New operation names (which break compatibility with previous versions)
I had a look at the names I choose for the operations and I noticed that they were either not intuitive enough or too verbose. So I decided to change a fair few of them (thus breaking compatibility with previous versions, but after all that’s what beta releases are for, right?):
New Manual/Home Page
Removed Win32::Console Library
OK this is not good news for people (like me) who use RedBook on Windows, but I promise you’ll forgive me when you read about the other new features below. I discovered by chance that the Win32::Console library (which was used to get colors working on Windows) seems not to handle international characters properly and also seems to be conflicting in some way with the Readline library I decided to include (see below). I don’t know whether this is a problem of the actual library or just of the gem used to pack it.
config.yml file has been renamed to
rbconfig.yml. Additionally, if you place a file with this name in your $HOME directory it will override the one in your RedBook folder (This was done in preparation for the RedBook RubyGem).
The following new operations are available:
- :relog — Re-logs a previously-logged message (keeping the same tags and updating the timestamp)
- :clear — Clears the screen.
- :ruby — Evaluates arbitrary Ruby code outputting the result (use with care…)
Some Mac users originally complained that the backspace key wasn’t working in RedBook (and it didn’t in Linux either). Fortunately the solution to this was easy enough: include the GNU Readline library.

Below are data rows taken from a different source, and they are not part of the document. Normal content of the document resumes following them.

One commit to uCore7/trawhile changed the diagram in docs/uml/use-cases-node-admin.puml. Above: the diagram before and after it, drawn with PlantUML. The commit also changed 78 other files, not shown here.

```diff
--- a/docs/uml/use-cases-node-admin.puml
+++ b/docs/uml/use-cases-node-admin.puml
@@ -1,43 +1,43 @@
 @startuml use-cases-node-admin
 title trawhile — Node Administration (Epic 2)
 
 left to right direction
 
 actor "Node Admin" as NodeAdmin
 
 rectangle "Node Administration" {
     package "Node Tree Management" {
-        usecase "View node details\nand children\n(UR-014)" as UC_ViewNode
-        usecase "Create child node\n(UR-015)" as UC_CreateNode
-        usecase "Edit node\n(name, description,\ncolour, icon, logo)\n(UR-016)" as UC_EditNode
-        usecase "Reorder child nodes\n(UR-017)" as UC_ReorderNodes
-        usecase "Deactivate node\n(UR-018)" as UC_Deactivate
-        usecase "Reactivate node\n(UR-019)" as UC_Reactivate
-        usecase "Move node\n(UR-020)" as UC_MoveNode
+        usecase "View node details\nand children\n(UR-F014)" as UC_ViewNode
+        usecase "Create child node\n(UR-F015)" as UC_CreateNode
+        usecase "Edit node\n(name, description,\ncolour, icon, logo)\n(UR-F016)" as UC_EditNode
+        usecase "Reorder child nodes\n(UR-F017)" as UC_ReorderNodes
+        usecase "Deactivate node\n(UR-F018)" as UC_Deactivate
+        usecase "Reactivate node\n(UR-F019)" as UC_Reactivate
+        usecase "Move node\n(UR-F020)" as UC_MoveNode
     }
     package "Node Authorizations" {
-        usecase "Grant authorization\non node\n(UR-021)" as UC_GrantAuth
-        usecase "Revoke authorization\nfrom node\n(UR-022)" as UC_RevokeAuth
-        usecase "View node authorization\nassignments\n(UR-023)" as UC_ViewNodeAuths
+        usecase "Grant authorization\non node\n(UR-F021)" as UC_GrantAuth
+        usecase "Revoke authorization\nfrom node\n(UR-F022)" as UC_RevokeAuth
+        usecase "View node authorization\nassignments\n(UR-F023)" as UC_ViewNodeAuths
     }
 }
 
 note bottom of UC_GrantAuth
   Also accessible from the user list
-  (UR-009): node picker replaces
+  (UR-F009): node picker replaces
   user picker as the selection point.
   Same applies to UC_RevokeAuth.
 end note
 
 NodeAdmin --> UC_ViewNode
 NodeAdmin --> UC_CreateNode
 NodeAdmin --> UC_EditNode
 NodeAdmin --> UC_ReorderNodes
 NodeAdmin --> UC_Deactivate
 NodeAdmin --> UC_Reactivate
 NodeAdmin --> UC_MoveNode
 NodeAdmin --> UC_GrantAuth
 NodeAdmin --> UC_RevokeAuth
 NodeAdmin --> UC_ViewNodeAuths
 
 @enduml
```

Readline is now being used in RedBook to:
- Provide basic (Emacs-style) bindings
- Auto-completion for keywords and tags
- Allow the user to automatically customize key bindings via an .inputrc file placed in their $HOME directory (on Windows you’ll have to define a HOME environment variable pointing to a directory of your choice). An example .inputrc file is distributed with RedBook with some specific key bindings.
Support for international characters
Finally, I decided to implement another feature which was originally planned for the 1.0 release: international characters support. This is possible using the Iconv Ruby extension (requires GNU libiconv) which can convert strings between different character sets. The character sets needs to be configured via the rbconfig.yml file.
For more information, check out the ChangeLog